A ROGUE BY ANY OTHER NAME is a wonderful novel. I was immediately swept up in the world of nineteenth century nobility. Penelope is a winning protagonist, and Bourne is a great foil for her since he is all of the bad things according to polite society. Penelope’s not a typical heroine; rather than being an ingenue, she’s practically a spinster, her engagement to a duke broken when the duke fell in love with another woman shortly before his wedding to Penelope. She was pretty much ruined, which ruined her four sisters’ chances of stupendous marriages, but she is oddly okay with her impending spinsterdom.Penelope is relativeily content with her lot in life, though she regrets how her life has affected her sisters, which makes her something of an oddball, and which endeared her to me from the start. But then her father makes her dowry irresistible by adding in a property that used to be Bourne’s family estate and Penelope becomes a more exciting commodity, except that Bourne promptly swoops in and forces her to marry him. It’s a completely unromantic beginning to their marriage, made especially awful by the fact that they used to be childhood friends. (And some of the best parts of the book are the letters they exchanged as youngsters.
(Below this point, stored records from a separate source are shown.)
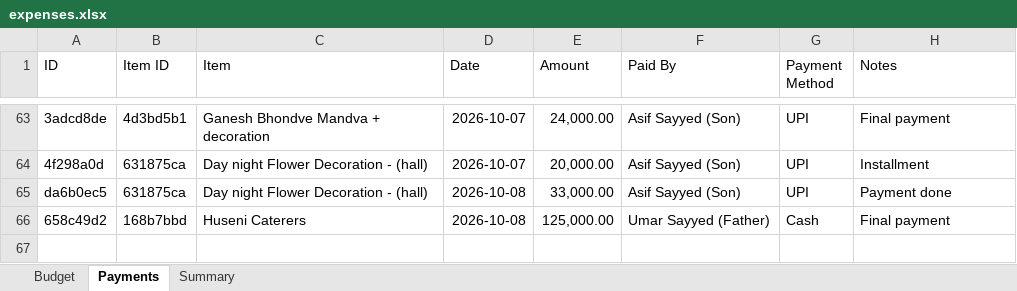
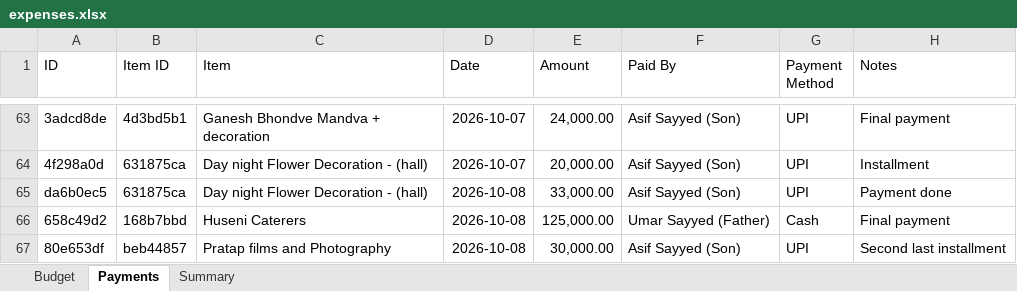
Before and after one commit to Asif-Nice/poc-track-expenses, an Excel workbook: data/expenses.xlsx, sheet Payments, drawn as a sheet; only a part is shown, gaps mark what is left out; values as stored, in another font and other column widths than the file's, no borders; the diff names each change by its address in the sheet, - before the commit and + after, or states it on an @@ line.

Commit message:
Record payment: ₹30,000.00 by Asif Sayyed (Son) for Pratap films and Photography

```diff
--- a/data/expenses.xlsx (sheet Payments)
+++ b/data/expenses.xlsx (sheet Payments)
+row 67: 80e653df | beb44857 | Pratap films and Photography | 2026-10-08 | 30,000.00 | Asif Sayyed (Son) | UPI | Second last installment
```
Also changed, not shown: sheet Summary.
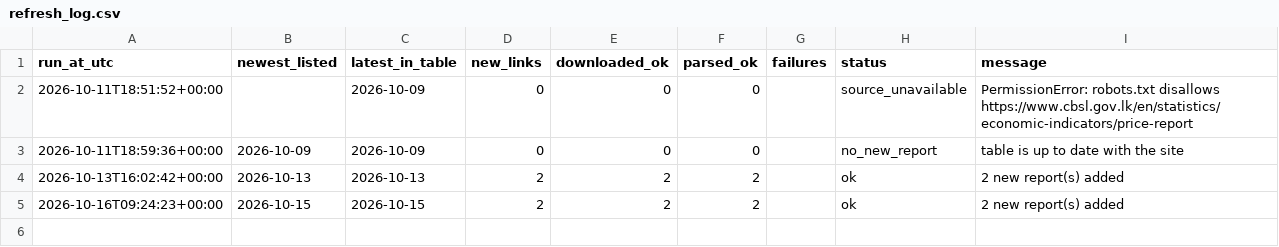
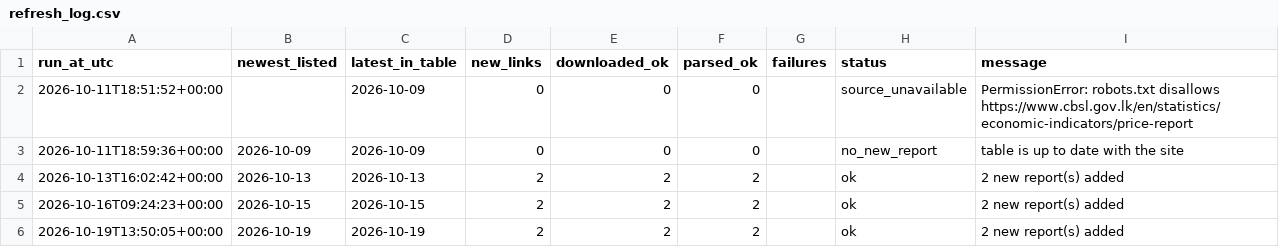
Before and after one commit to IT25101414/price-signal, a CSV file: data/refresh_log.csv, drawn as a sheet; the diff names each change by its address in the sheet, - before the commit and + after, or states it on an @@ line.

```diff
--- a/data/refresh_log.csv
+++ b/data/refresh_log.csv
+row 6: 2026-10-19T13:50:05+00:00 | 2026-10-19 | 2026-10-19 | 2 | 2 | 2 |  | ok | 2 new report(s) added
```
Also changed, not shown: cards.csv, data/manifest.csv, 6 other files.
This wouldn’t be much of a romance novel if they didn’t overcome their bad start, would it? And once they do start to overcome themselves, things get steamy. And smoochy. And we get to see exactly what Bourne and Penelope are made of, and how very compatible they are.
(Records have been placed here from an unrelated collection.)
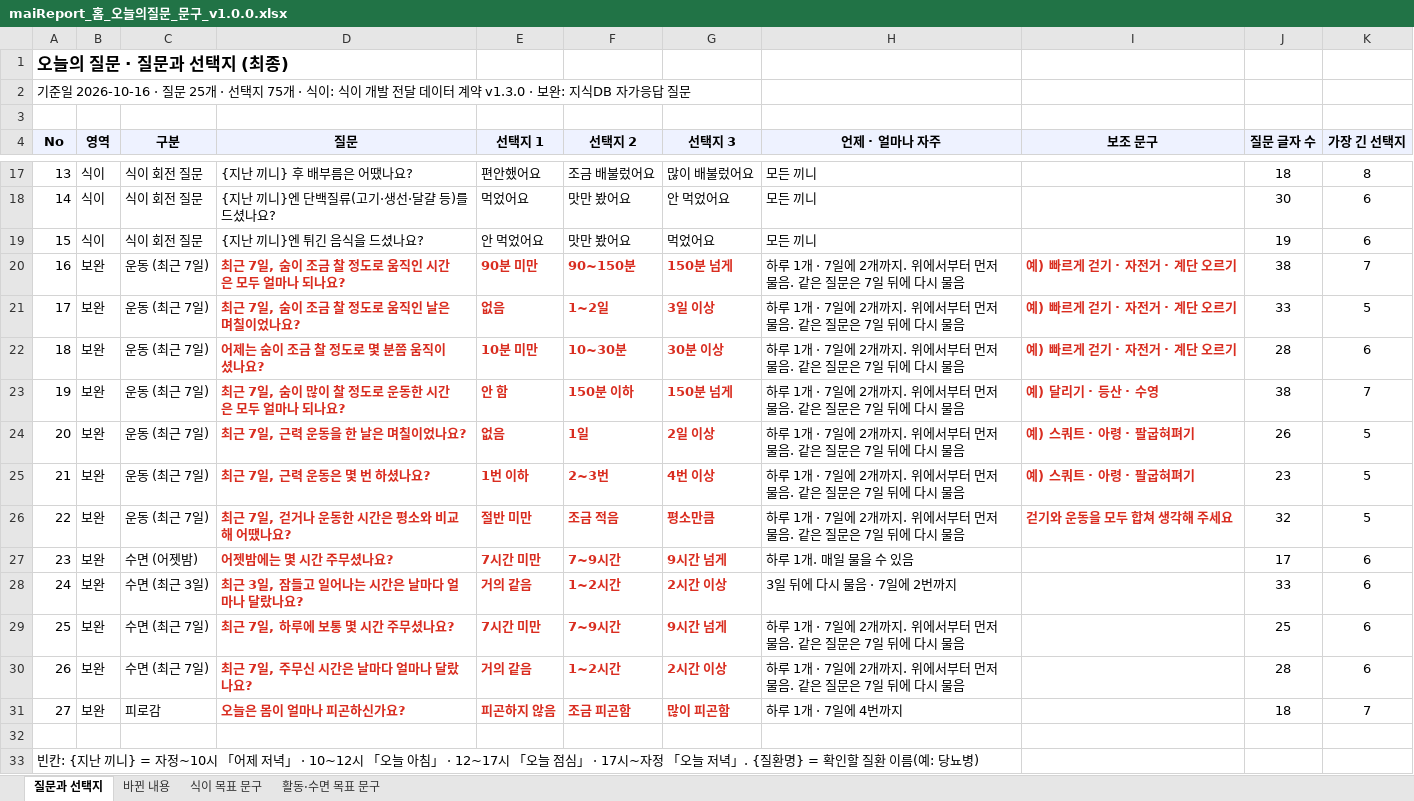
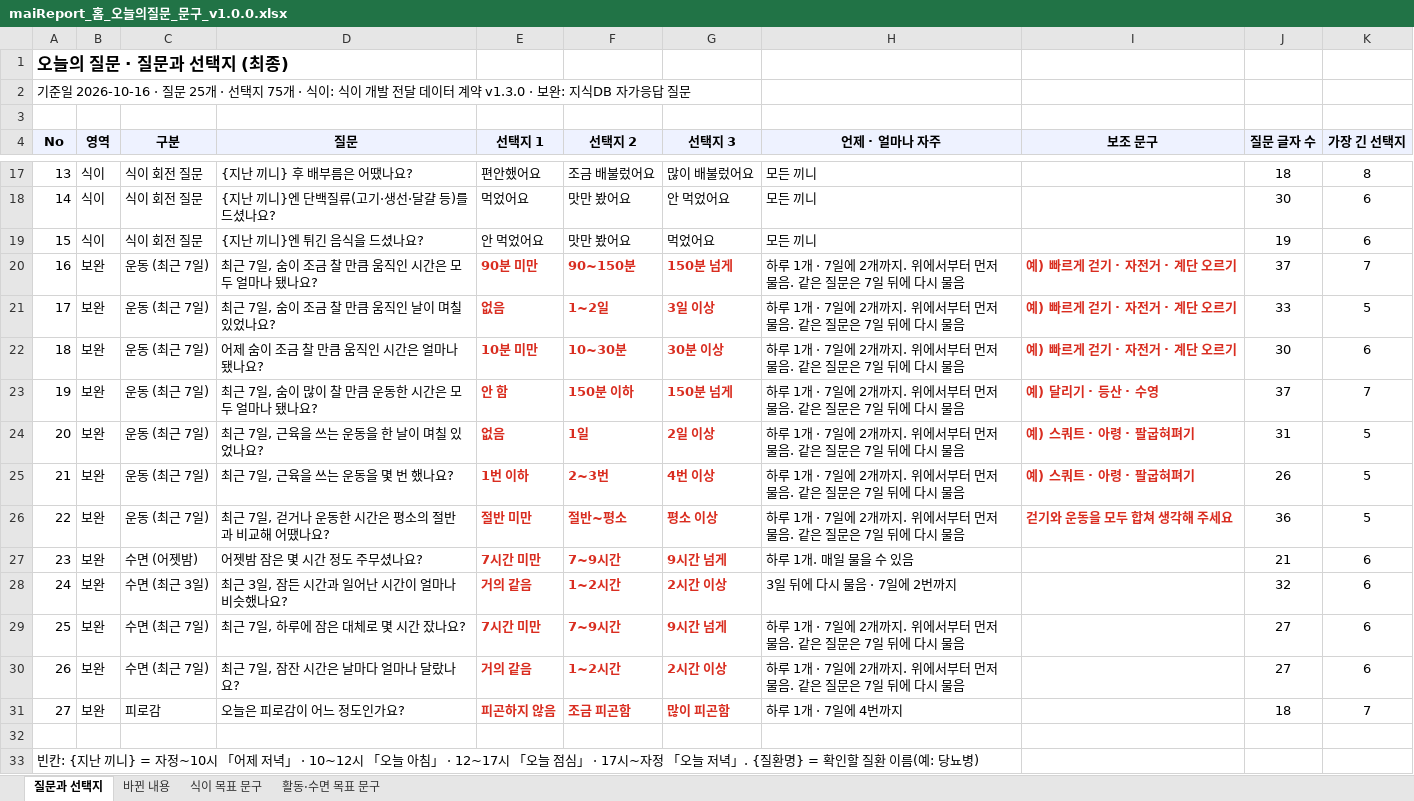
Before and after one commit to srleeinkorea/Project_maiReport, an Excel workbook: docs/화면/10_홈탭/maiReport_홈_오늘의질문_문구_v1.0.0.xlsx, sheet 질문과 선택지, drawn as a sheet; only a part is shown, gaps mark what is left out; values as stored, in another font and other column widths than the file's, no borders; the diff names each change by its address in the sheet, - before the commit and + after, or states it on an @@ line.

```diff
--- a/docs/화면/10_홈탭/maiReport_홈_오늘의질문_문구_v1.0.0.xlsx (sheet 질문과 선택지)
+++ b/docs/화면/10_홈탭/maiReport_홈_오늘의질문_문구_v1.0.0.xlsx (sheet 질문과 선택지)
-D20 (질문): 최근 7일, 숨이 조금 찰 정도로 움직인 시간은 모두 얼마나 되나요?
+D20 (질문): 최근 7일, 숨이 조금 찰 만큼 움직인 시간은 모두 얼마나 됐나요?
@@ D20:D31 bold: on → off, text colour: #D92D20 → black @@
-J20 (질문 글자 수): 38
+J20 (질문 글자 수): 37
-D21 (질문): 최근 7일, 숨이 조금 찰 정도로 움직인 날은 며칠이었나요?
+D21 (질문): 최근 7일, 숨이 조금 찰 만큼 움직인 날이 며칠 있었나요?
-D22 (질문): 어제는 숨이 조금 찰 정도로 몇 분쯤 움직이셨나요?
+D22 (질문): 어제 숨이 조금 찰 만큼 움직인 시간은 얼마나 됐나요?
-J22 (질문 글자 수): 28
+J22 (질문 글자 수): 30
-D23 (질문): 최근 7일, 숨이 많이 찰 정도로 운동한 시간은 모두 얼마나 되나요?
+D23 (질문): 최근 7일, 숨이 많이 찰 만큼 운동한 시간은 모두 얼마나 됐나요?
-J23 (질문 글자 수): 38
+J23 (질문 글자 수): 37
-D24 (질문): 최근 7일, 근력 운동을 한 날은 며칠이었나요?
+D24 (질문): 최근 7일, 근육을 쓰는 운동을 한 날이 며칠 있었나요?
-J24 (질문 글자 수): 26
+J24 (질문 글자 수): 31
-D25 (질문): 최근 7일, 근력 운동은 몇 번 하셨나요?
+D25 (질문): 최근 7일, 근육을 쓰는 운동을 몇 번 했나요?
-J25 (질문 글자 수): 23
+J25 (질문 글자 수): 26
-D26 (질문): 최근 7일, 걷거나 운동한 시간은 평소와 비교해 어땠나요?
+D26 (질문): 최근 7일, 걷거나 운동한 시간은 평소의 절반과 비교해 어땠나요?
-F26 (선택지 2): 조금 적음
+F26 (선택지 2): 절반~평소
-G26 (선택지 3): 평소만큼
+G26 (선택지 3): 평소 이상
-J26 (질문 글자 수): 32
+J26 (질문 글자 수): 36
-D27 (질문): 어젯밤에는 몇 시간 주무셨나요?
+D27 (질문): 어젯밤 잠은 몇 시간 정도 주무셨나요?
-J27 (질문 글자 수): 17
+J27 (질문 글자 수): 21
-D28 (질문): 최근 3일, 잠들고 일어나는 시간은 날마다 얼마나 달랐나요?
+D28 (질문): 최근 3일, 잠든 시간과 일어난 시간이 얼마나 비슷했나요?
-J28 (질문 글자 수): 33
+J28 (질문 글자 수): 32
-D29 (질문): 최근 7일, 하루에 보통 몇 시간 주무셨나요?
+D29 (질문): 최근 7일, 하루에 잠은 대체로 몇 시간 잤나요?
-J29 (질문 글자 수): 25
+J29 (질문 글자 수): 27
-D30 (질문): 최근 7일, 주무신 시간은 날마다 얼마나 달랐나요?
+D30 (질문): 최근 7일, 잠잔 시간은 날마다 얼마나 달랐나요?
-J30 (질문 글자 수): 28
+J30 (질문 글자 수): 27
-D31 (질문): 오늘은 몸이 얼마나 피곤하신가요?
+D31 (질문): 오늘은 피로감이 어느 정도인가요?
```
Also changed, not shown: sheet 바뀐 내용, docs/엔진/코칭목표/지식DB/maiReport_지식DB_자가응답질문_선택지_v1.0.0.xlsx, 12 other files.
Aside from the romance, I really loved the writing. Maclean has done a great job of creating a fantastic atmosphere. She does a great job of immersing the reader in the period, with lots of great details, and she does it without making you feel bogged down in the nitty gritty. The best authors are the ones who can create a really great sense of mood and history seemingly effortlessly and Maclean has done a bang-up job of setting the scene in A ROGUE BY ANY OTHER NAME. I haven’t tried any of her other books but if this is an indication of her talent, you can bet I’ll keep my eyes peeled for more books at the library.
All in all, A ROGUE BY ANY OTHER NAME is a wonderful foray into historical romance — a novel sure to appeal to fans of the genre and those who are just getting cozy with it. I would definitely recommend this book to someone looking for a great historical title.